**EXERCISE DETAILS:** Each line holding the string "center" is to be copied from the data.

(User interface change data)
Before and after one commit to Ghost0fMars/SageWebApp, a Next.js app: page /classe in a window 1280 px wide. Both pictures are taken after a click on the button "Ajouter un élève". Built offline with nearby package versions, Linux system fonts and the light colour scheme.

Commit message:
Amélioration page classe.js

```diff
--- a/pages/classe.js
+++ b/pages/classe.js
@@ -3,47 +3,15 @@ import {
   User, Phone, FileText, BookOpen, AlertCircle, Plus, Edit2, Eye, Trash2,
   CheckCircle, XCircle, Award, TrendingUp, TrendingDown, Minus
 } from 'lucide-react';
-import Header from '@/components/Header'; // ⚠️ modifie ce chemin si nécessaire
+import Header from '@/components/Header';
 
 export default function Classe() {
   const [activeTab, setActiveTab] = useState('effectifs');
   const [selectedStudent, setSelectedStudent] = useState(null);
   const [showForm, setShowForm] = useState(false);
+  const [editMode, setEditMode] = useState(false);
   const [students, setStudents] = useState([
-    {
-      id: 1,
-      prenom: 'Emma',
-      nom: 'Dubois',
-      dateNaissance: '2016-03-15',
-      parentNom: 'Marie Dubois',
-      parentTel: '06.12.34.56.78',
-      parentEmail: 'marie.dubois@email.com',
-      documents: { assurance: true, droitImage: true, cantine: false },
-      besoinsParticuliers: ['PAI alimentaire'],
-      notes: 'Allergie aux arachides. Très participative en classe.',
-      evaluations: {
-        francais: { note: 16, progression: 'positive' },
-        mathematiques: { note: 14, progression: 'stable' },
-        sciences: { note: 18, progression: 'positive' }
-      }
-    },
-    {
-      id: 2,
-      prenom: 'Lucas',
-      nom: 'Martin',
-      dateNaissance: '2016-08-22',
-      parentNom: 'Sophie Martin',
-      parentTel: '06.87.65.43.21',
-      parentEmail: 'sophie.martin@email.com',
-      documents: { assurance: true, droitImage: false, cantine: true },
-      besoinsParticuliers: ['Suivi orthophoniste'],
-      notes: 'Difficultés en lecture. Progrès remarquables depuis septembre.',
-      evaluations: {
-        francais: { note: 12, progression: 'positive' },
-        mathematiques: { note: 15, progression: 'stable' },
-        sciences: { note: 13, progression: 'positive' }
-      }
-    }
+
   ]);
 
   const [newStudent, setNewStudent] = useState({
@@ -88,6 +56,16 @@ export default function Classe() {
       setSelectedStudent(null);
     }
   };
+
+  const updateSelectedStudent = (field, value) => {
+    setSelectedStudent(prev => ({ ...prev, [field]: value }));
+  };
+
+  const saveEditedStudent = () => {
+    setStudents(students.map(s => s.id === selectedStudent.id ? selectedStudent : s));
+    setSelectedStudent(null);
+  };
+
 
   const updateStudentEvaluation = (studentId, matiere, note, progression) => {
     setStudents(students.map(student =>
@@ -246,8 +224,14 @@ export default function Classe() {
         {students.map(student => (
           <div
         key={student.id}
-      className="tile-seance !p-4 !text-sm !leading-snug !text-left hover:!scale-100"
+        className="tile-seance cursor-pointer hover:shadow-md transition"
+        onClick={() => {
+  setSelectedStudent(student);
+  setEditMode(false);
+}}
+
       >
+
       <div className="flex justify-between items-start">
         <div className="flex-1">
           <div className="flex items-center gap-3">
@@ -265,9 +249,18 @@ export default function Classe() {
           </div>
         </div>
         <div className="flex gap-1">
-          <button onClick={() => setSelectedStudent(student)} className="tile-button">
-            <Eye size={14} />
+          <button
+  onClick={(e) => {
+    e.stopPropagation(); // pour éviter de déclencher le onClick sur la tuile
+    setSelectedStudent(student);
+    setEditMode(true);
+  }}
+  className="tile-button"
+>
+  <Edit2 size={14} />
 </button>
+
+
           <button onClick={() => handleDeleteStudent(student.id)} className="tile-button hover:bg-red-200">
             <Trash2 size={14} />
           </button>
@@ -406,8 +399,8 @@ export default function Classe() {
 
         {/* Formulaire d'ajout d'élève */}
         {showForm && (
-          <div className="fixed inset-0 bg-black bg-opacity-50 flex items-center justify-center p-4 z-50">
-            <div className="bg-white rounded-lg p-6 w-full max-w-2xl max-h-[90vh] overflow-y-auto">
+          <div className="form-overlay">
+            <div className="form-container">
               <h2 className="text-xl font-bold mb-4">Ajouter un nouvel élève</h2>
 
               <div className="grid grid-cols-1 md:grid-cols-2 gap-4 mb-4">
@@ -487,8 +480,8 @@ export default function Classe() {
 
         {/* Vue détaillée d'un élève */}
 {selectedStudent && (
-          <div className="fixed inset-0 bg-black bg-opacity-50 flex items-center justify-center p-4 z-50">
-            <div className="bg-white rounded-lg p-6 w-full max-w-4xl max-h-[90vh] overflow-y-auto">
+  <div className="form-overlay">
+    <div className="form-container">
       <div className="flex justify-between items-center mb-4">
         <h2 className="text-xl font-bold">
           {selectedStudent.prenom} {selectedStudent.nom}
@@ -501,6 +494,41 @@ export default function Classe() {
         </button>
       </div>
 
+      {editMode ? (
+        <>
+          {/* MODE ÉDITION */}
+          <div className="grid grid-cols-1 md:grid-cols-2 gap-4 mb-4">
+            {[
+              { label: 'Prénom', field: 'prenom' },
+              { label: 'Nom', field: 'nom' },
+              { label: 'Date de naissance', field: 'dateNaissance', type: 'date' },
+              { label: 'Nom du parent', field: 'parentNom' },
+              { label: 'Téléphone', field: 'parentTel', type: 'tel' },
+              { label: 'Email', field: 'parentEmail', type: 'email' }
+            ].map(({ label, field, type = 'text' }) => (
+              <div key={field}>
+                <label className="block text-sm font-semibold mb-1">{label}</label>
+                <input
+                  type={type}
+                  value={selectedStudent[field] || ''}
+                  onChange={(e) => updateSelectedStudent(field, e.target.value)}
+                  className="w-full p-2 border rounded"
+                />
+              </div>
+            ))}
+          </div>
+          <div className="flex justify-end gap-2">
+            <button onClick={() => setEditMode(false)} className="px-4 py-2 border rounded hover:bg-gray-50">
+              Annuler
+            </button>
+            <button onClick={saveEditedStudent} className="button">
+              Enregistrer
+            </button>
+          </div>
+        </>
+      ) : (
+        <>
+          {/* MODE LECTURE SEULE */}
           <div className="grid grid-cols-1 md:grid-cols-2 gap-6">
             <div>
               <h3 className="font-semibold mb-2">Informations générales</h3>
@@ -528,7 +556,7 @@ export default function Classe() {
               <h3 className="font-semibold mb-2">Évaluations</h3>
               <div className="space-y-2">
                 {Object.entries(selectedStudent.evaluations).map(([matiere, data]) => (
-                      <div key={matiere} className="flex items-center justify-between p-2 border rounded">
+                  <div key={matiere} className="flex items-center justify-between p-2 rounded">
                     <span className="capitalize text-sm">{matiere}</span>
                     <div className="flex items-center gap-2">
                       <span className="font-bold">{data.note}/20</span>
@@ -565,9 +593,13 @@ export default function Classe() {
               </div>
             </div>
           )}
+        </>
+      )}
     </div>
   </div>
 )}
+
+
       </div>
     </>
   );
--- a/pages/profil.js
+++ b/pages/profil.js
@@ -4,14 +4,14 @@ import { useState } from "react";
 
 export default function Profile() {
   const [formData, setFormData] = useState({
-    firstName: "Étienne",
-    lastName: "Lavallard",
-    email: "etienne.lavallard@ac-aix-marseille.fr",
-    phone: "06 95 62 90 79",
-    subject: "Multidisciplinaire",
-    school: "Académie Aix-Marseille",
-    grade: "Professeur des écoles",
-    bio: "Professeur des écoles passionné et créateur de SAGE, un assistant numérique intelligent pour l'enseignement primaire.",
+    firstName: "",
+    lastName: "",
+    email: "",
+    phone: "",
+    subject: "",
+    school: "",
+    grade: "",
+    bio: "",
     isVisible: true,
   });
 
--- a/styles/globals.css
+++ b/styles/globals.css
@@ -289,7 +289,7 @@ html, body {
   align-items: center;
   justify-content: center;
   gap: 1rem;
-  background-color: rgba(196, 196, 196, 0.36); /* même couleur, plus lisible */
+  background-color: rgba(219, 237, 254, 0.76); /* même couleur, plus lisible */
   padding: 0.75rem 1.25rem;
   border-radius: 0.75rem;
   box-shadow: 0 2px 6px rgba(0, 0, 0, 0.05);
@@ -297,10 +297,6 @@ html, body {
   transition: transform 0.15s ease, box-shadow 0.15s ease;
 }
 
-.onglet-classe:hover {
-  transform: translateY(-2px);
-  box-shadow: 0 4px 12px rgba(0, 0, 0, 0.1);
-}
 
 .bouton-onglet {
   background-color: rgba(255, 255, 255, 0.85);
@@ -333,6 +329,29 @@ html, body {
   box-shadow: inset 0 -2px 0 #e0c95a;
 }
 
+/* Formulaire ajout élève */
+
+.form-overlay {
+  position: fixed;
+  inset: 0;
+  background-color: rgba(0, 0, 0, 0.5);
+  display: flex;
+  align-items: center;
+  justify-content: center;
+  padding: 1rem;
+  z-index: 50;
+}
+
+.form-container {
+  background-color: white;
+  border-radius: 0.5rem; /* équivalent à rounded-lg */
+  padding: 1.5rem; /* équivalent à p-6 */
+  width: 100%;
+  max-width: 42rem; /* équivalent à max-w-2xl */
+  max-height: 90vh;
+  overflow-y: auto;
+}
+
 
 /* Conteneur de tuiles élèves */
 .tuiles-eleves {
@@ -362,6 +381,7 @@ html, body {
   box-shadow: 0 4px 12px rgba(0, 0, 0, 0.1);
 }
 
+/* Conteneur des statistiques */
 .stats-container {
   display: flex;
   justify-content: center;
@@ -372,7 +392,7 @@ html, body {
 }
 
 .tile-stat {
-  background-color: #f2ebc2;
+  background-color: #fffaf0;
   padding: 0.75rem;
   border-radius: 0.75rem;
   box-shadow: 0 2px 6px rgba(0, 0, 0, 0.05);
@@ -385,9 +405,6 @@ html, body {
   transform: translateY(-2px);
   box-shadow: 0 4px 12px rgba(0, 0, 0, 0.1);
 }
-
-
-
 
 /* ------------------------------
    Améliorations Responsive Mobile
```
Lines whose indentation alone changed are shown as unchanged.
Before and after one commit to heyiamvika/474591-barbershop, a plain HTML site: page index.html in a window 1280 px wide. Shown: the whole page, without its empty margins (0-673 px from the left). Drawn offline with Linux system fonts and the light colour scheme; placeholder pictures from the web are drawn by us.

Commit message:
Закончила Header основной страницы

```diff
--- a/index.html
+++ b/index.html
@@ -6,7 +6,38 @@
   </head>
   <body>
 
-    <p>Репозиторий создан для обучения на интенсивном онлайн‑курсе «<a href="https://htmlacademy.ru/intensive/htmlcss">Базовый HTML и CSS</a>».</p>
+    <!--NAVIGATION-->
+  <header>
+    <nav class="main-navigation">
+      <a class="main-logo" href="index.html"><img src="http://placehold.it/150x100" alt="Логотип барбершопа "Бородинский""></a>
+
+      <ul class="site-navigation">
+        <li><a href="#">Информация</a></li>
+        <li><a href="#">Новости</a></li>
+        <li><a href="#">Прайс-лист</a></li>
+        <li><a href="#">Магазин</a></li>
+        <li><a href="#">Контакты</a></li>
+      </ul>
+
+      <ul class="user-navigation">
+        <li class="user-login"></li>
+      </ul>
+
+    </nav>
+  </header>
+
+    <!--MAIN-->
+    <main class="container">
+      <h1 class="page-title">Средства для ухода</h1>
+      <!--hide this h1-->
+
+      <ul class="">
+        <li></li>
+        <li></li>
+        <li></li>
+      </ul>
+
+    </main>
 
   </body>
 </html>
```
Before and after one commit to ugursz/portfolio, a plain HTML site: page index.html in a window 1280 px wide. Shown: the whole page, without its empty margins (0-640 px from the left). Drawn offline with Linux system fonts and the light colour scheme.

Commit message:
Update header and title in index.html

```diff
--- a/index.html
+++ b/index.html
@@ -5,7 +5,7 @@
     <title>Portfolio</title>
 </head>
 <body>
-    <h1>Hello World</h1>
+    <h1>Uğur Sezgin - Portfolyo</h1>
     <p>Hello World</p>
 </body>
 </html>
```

**RESULT FOR THIS EXERCISE:**
           <div className="flex items-center gap-3">
-          <div className="fixed inset-0 bg-black bg-opacity-50 flex items-center justify-center p-4 z-50">
-          <div className="fixed inset-0 bg-black bg-opacity-50 flex items-center justify-center p-4 z-50">
       <div className="flex justify-between items-center mb-4">
-                      <div key={matiere} className="flex items-center justify-between p-2 border rounded">
+                  <div key={matiere} className="flex items-center justify-between p-2 rounded">
                     <div className="flex items-center gap-2">
   align-items: center;
   justify-content: center;
+  align-items: center;
+  justify-content: center;
   justify-content: center;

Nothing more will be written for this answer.